Collect every line below that contains the word "barrios".
═══
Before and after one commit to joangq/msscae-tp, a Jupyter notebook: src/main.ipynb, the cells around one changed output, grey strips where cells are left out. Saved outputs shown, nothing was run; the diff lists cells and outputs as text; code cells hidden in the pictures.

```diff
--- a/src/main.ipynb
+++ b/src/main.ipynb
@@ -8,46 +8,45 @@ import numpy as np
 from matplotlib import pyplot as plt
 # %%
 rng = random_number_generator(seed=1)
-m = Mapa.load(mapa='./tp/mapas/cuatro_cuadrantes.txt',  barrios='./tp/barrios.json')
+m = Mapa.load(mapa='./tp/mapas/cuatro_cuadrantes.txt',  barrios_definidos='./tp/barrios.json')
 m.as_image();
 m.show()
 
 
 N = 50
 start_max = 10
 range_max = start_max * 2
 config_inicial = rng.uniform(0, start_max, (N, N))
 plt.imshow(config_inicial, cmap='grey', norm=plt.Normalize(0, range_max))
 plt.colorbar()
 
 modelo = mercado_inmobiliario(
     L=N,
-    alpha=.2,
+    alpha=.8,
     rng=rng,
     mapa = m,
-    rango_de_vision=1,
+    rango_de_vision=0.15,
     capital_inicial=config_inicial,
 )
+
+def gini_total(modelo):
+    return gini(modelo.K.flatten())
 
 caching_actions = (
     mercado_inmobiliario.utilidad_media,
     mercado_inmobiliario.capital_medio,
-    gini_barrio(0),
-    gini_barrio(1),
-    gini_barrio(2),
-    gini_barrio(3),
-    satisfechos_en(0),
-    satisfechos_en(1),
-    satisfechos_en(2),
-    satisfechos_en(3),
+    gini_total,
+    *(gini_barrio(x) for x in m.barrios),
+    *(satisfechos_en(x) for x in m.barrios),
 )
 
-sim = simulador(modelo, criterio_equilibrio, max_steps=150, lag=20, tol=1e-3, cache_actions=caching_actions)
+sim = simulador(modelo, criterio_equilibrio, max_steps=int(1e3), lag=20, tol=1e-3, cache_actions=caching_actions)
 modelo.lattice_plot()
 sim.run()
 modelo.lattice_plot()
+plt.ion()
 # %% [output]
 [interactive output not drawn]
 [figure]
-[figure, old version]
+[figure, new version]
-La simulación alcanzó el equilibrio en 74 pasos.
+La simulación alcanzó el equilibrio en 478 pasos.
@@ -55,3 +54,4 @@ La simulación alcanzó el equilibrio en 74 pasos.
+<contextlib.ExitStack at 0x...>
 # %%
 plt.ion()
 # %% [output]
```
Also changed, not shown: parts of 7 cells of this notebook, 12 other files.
═══
Response box -
-m = Mapa.load(mapa='./tp/mapas/cuatro_cuadrantes.txt',  barrios='./tp/barrios.json')
+m = Mapa.load(mapa='./tp/mapas/cuatro_cuadrantes.txt',  barrios_definidos='./tp/barrios.json')
+    *(gini_barrio(x) for x in m.barrios),
+    *(satisfechos_en(x) for x in m.barrios),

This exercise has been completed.